→ **What you should do**
Which lines below include the string "swap"? Please show each one.
──────────────────────────────
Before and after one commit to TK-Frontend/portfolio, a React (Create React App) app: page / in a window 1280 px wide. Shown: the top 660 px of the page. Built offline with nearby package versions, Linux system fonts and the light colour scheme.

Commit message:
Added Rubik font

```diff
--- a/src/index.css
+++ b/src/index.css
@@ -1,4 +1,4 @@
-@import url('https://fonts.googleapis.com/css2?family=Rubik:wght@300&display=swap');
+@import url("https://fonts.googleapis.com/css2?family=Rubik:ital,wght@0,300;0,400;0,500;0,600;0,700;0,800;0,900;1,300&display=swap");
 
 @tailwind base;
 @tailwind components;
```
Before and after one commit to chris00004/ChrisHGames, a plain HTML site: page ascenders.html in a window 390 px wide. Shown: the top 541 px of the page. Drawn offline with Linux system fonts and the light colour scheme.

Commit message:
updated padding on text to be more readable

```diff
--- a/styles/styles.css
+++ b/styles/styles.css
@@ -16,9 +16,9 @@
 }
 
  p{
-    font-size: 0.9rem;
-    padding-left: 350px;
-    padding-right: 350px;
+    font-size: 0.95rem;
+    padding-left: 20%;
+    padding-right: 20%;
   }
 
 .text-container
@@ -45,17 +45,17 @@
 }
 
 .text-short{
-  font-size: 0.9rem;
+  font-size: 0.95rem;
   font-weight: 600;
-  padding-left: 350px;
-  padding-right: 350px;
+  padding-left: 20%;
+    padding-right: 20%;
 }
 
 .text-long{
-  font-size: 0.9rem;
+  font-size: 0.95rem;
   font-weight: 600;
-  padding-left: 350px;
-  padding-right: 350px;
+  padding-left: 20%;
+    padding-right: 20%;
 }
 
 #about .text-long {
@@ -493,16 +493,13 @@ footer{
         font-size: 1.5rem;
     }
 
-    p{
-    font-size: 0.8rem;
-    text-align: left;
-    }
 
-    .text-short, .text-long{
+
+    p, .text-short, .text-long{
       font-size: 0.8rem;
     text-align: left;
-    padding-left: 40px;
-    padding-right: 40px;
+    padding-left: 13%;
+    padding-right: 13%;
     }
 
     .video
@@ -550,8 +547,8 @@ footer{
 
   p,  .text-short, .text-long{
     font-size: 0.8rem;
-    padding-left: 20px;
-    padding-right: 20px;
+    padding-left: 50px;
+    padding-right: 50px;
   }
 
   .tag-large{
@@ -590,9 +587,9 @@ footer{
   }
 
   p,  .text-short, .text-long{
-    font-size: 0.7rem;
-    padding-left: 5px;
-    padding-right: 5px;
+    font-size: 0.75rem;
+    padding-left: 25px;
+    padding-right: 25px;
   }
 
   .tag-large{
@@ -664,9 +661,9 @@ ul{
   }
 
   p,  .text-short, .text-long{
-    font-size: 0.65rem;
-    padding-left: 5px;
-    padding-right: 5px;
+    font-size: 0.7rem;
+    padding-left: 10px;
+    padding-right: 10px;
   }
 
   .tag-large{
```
──────────────────────────────
→ **Output of the exercise**
-@import url('https://fonts.googleapis.com/css2?family=Rubik:wght@300&display=swap');
+@import url("https://fonts.googleapis.com/css2?family=Rubik:ital,wght@0,300;0,400;0,500;0,600;0,700;0,800;0,900;1,300&display=swap");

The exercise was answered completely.